Before-and-after change records
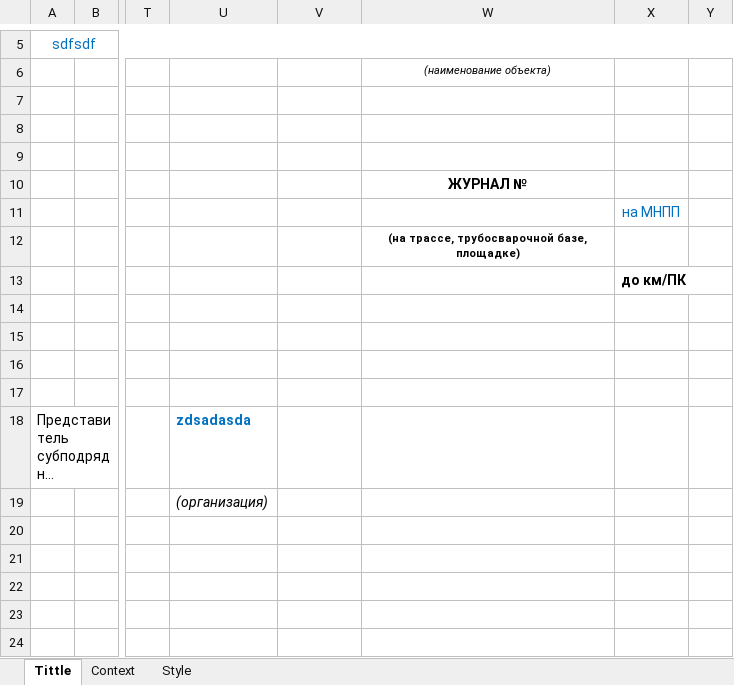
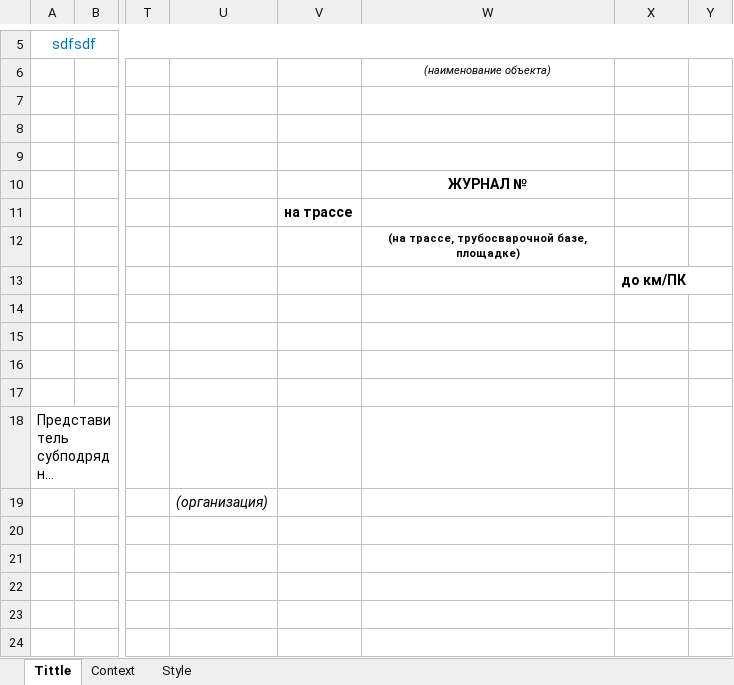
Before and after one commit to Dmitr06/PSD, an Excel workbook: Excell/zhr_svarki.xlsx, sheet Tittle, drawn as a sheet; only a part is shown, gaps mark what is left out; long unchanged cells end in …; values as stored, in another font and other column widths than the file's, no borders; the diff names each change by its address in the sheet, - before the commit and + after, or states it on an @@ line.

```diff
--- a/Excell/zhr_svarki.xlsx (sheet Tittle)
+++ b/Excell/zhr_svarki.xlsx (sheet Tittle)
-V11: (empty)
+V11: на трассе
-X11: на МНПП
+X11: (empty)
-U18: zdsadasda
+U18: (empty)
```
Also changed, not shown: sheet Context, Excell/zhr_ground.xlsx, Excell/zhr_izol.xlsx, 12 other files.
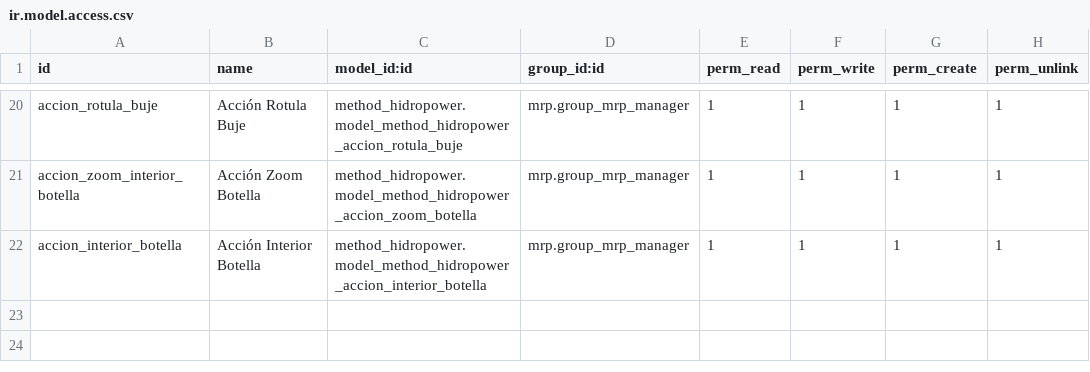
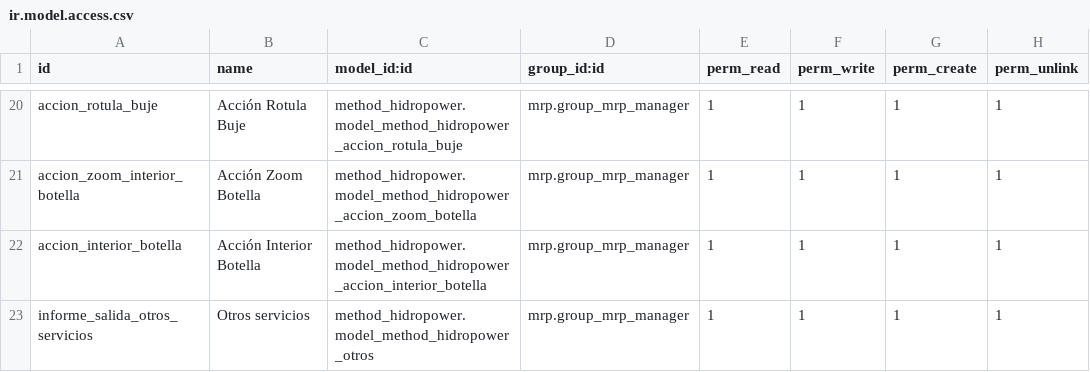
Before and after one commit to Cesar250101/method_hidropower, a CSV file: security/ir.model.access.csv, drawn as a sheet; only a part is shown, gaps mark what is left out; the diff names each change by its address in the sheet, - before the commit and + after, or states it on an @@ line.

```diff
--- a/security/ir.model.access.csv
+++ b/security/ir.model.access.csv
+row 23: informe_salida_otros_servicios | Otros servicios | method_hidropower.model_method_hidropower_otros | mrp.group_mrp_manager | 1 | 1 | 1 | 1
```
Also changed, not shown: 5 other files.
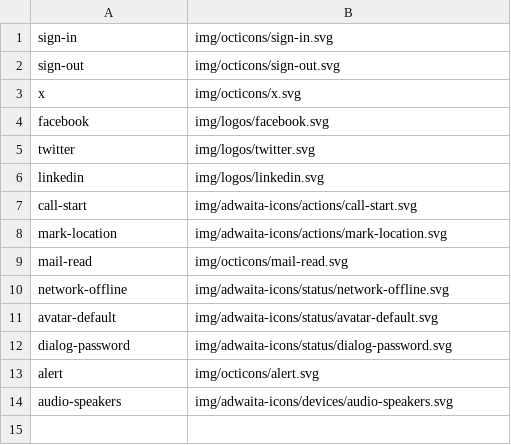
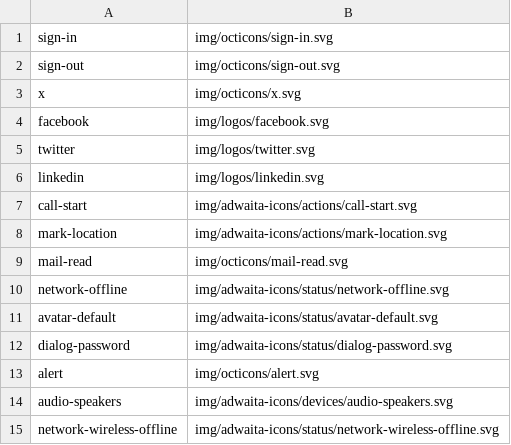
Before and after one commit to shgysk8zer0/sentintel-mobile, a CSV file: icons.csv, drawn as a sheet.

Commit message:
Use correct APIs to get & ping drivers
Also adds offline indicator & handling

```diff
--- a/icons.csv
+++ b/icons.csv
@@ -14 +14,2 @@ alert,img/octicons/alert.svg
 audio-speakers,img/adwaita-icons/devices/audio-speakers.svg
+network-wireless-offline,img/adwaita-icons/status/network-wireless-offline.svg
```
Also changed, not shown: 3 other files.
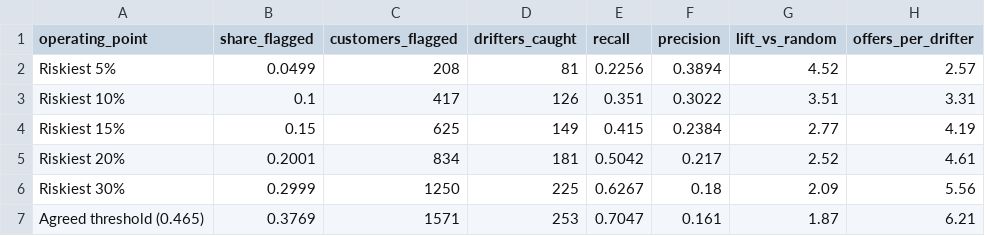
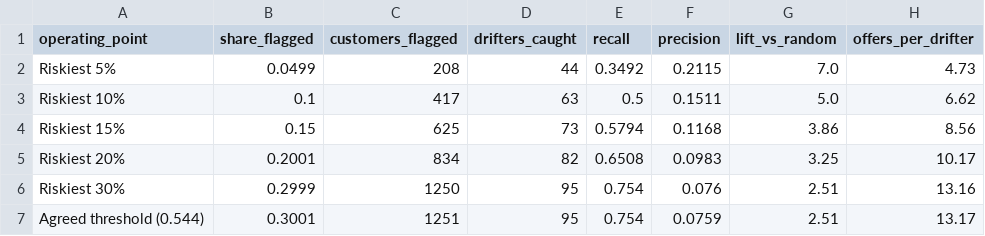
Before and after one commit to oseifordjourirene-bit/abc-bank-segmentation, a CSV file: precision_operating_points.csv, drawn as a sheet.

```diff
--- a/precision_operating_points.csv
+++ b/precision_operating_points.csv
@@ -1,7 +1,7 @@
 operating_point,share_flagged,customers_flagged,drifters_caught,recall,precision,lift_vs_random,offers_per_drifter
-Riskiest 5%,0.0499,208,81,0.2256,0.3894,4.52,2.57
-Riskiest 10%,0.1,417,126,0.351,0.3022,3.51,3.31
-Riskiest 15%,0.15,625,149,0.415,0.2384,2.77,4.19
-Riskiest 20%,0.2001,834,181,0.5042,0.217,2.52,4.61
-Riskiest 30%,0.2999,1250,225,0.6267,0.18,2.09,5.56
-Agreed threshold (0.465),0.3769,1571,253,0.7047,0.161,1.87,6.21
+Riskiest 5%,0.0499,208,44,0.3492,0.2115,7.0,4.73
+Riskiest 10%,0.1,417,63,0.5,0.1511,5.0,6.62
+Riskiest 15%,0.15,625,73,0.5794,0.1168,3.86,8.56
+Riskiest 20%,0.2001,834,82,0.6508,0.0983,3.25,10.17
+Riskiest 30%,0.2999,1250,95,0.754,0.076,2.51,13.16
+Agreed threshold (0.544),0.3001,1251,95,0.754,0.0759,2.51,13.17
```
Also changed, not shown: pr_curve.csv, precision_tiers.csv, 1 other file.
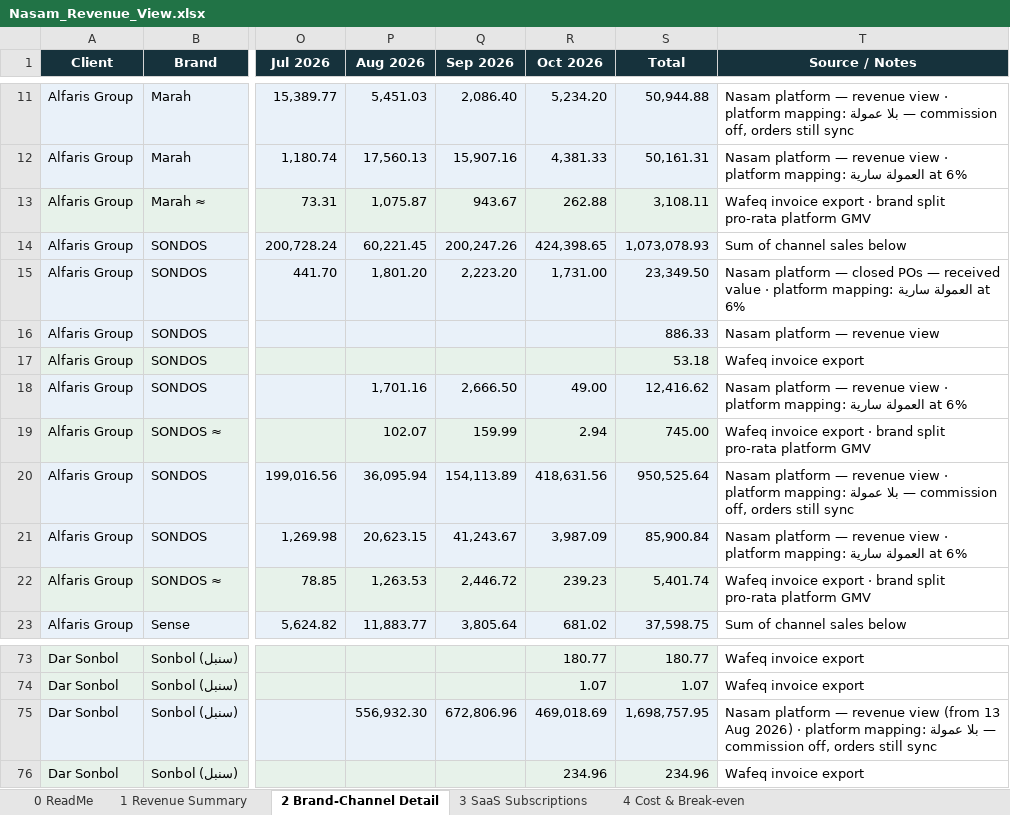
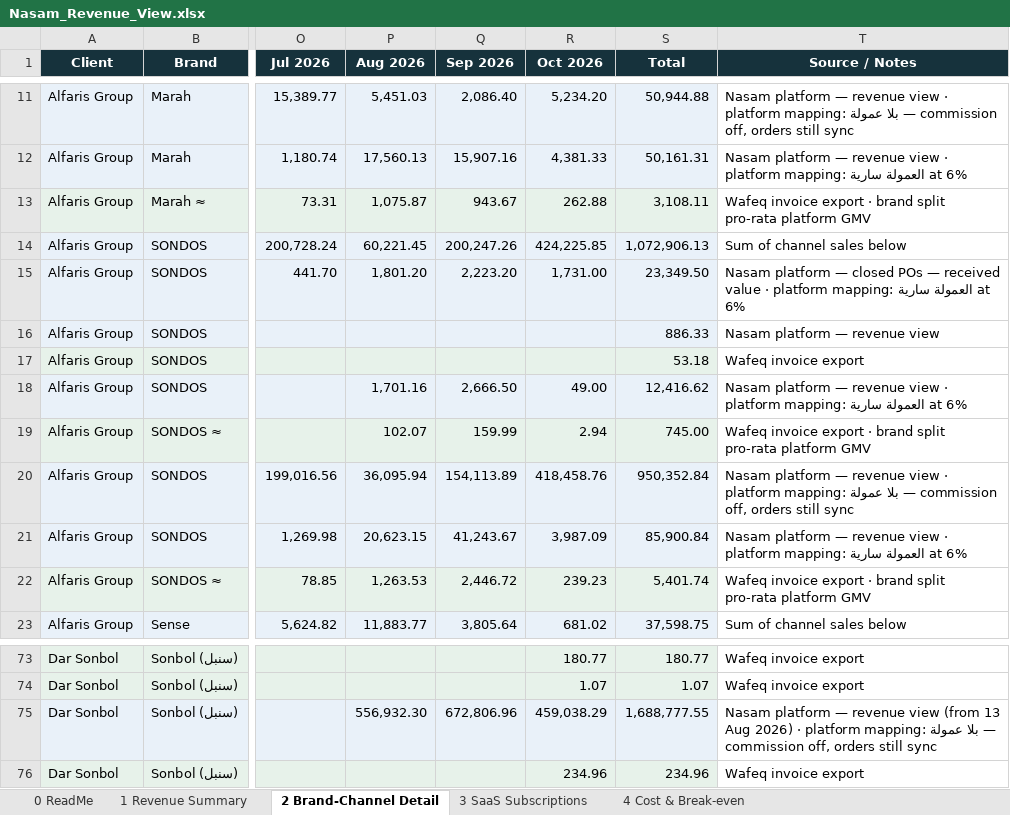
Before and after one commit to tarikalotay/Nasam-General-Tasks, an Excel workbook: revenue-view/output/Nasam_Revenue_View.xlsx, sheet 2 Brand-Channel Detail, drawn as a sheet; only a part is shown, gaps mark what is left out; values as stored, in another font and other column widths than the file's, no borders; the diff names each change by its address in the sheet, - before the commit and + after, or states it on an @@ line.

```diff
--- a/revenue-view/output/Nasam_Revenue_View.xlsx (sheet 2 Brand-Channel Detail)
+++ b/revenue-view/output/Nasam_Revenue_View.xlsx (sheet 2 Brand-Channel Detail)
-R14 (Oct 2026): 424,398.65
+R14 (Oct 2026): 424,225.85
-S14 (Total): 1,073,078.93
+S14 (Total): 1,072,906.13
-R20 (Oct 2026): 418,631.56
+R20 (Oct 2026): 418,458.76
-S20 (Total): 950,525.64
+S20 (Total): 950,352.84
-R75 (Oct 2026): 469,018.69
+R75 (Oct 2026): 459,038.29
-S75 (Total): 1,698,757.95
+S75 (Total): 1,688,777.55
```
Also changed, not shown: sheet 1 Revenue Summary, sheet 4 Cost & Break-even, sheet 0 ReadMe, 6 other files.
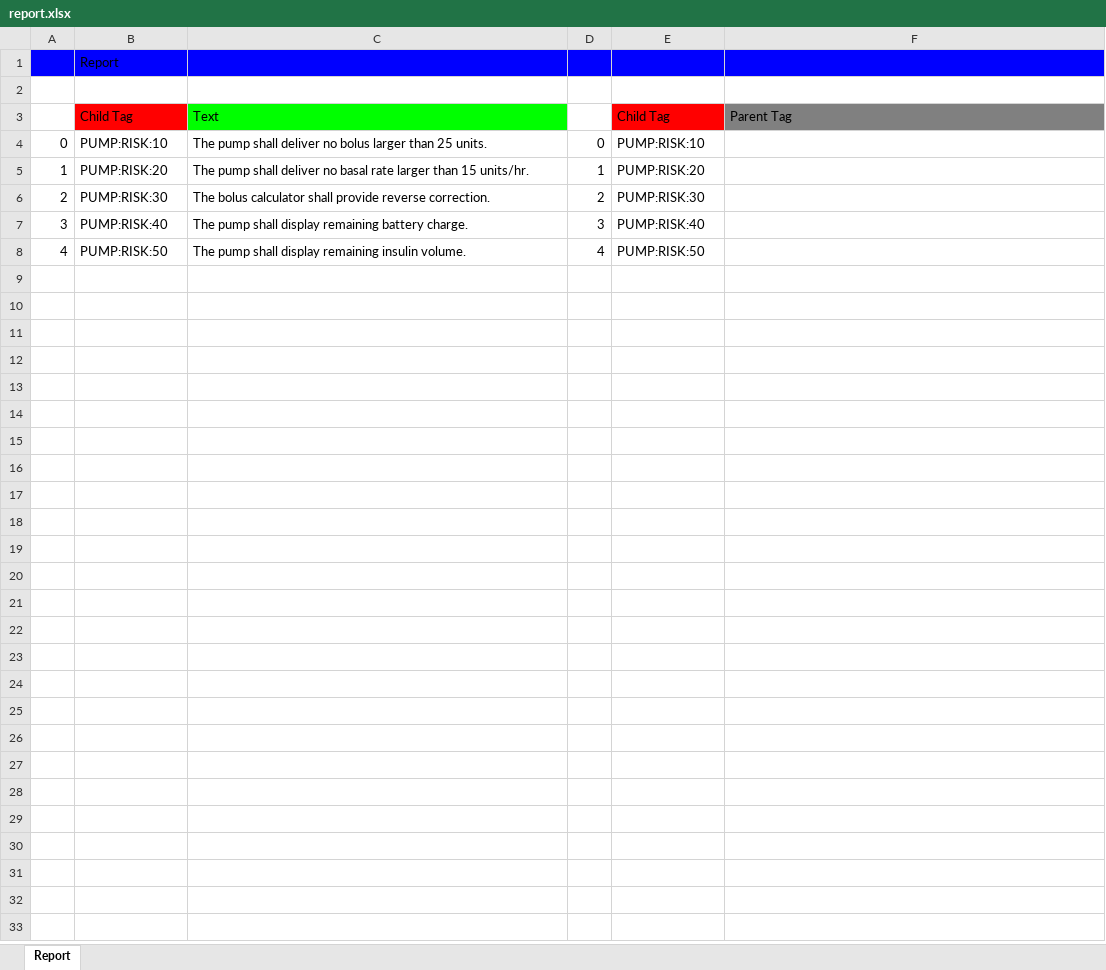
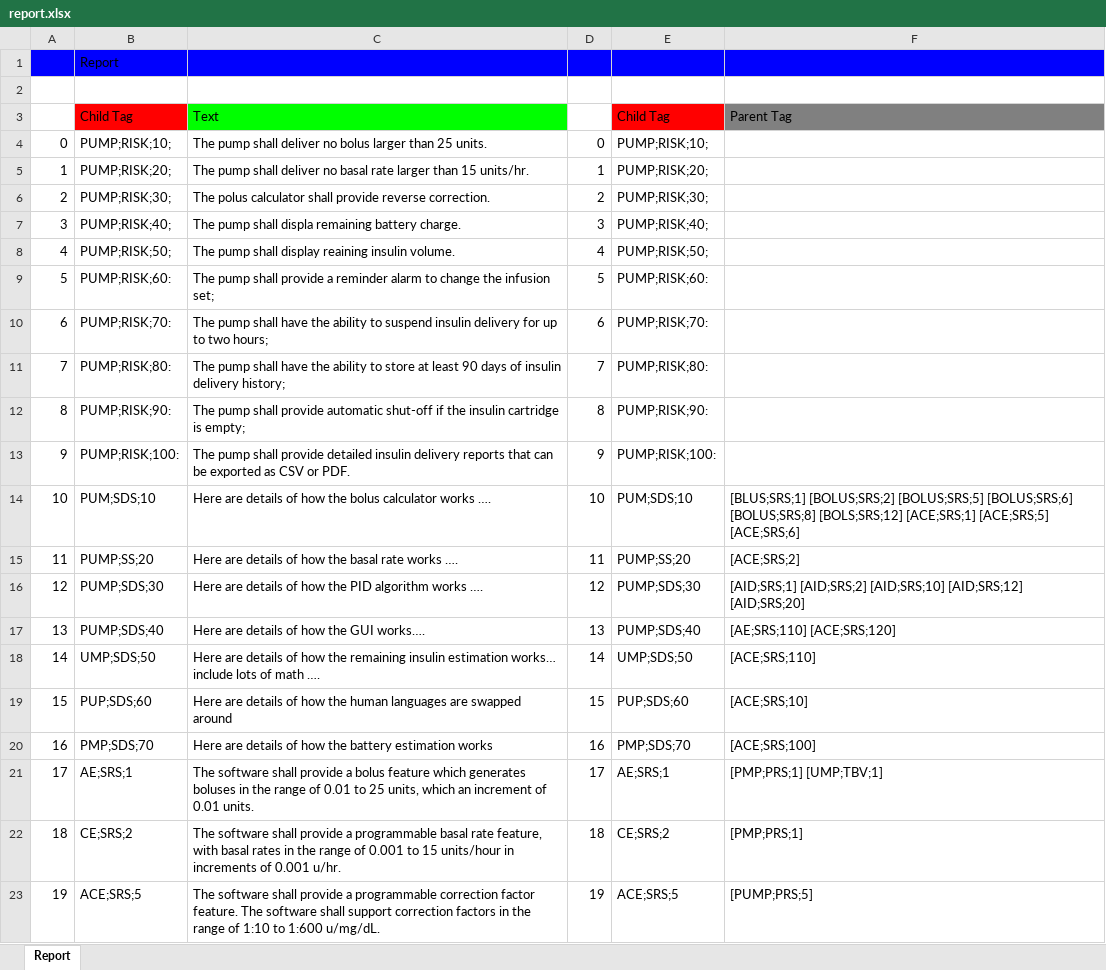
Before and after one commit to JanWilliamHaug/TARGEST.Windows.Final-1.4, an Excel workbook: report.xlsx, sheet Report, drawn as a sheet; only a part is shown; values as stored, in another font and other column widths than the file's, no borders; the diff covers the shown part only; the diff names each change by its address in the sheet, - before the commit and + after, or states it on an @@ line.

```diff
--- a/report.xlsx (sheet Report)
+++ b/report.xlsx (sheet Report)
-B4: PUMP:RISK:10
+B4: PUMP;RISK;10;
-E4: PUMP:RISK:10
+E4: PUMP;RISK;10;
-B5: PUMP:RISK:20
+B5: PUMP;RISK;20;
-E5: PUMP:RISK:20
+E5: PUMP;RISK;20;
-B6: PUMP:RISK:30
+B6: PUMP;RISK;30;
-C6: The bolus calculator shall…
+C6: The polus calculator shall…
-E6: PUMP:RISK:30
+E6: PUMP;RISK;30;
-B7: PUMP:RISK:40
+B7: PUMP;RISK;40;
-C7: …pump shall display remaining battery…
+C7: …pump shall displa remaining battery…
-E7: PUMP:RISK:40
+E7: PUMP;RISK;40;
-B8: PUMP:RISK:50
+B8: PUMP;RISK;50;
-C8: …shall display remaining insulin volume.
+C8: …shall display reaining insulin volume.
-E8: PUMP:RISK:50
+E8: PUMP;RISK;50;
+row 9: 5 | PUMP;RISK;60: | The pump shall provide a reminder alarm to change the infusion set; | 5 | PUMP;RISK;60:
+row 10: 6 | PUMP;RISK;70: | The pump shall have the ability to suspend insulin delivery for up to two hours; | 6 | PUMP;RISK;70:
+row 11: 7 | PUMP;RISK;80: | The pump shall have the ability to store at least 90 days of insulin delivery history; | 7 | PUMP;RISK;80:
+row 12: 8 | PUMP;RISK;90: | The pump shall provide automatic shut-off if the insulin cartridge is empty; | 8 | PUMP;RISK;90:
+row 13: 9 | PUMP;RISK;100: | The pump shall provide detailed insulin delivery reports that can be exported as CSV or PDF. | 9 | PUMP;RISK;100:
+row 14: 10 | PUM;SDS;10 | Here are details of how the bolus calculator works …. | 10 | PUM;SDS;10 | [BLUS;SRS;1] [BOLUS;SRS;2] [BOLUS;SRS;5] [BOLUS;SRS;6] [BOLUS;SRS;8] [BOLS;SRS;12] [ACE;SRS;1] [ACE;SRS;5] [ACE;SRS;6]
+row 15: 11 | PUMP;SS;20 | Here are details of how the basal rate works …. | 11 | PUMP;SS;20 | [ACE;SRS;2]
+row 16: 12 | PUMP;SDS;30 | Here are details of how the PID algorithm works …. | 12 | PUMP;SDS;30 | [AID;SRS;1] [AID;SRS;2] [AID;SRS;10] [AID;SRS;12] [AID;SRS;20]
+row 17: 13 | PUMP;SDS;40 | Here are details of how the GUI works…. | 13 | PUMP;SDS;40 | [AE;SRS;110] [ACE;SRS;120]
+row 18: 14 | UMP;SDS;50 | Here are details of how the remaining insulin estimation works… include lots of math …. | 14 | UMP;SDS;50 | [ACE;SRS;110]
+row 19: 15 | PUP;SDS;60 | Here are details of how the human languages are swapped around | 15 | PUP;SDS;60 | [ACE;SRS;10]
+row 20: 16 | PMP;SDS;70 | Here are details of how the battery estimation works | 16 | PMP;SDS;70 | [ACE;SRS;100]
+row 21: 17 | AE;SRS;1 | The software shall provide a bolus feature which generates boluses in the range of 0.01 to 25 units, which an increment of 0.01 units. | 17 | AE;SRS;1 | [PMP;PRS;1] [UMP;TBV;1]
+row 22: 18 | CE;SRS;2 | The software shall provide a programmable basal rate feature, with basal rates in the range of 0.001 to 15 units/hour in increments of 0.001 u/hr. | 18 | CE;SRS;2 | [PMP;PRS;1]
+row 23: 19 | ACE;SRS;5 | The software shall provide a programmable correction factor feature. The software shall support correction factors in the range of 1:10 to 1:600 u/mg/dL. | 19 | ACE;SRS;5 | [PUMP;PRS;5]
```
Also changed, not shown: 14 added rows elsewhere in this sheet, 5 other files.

> **TASK**
Scan the lines above for the word "provide" and copy every one where it occurs.

> **COMPLETED EXERCISE**
+row 9: 5 | PUMP;RISK;60: | The pump shall provide a reminder alarm to change the infusion set; | 5 | PUMP;RISK;60:
+row 12: 8 | PUMP;RISK;90: | The pump shall provide automatic shut-off if the insulin cartridge is empty; | 8 | PUMP;RISK;90:
+row 13: 9 | PUMP;RISK;100: | The pump shall provide detailed insulin delivery reports that can be exported as CSV or PDF. | 9 | PUMP;RISK;100:
+row 21: 17 | AE;SRS;1 | The software shall provide a bolus feature which generates boluses in the range of 0.01 to 25 units, which an increment of 0.01 units. | 17 | AE;SRS;1 | [PMP;PRS;1] [UMP;TBV;1]
+row 22: 18 | CE;SRS;2 | The software shall provide a programmable basal rate feature, with basal rates in the range of 0.001 to 15 units/hour in increments of 0.001 u/hr. | 18 | CE;SRS;2 | [PMP;PRS;1]
+row 23: 19 | ACE;SRS;5 | The software shall provide a programmable correction factor feature. The software shall support correction factors in the range of 1:10 to 1:600 u/mg/dL. | 19 | ACE;SRS;5 | [PUMP;PRS;5]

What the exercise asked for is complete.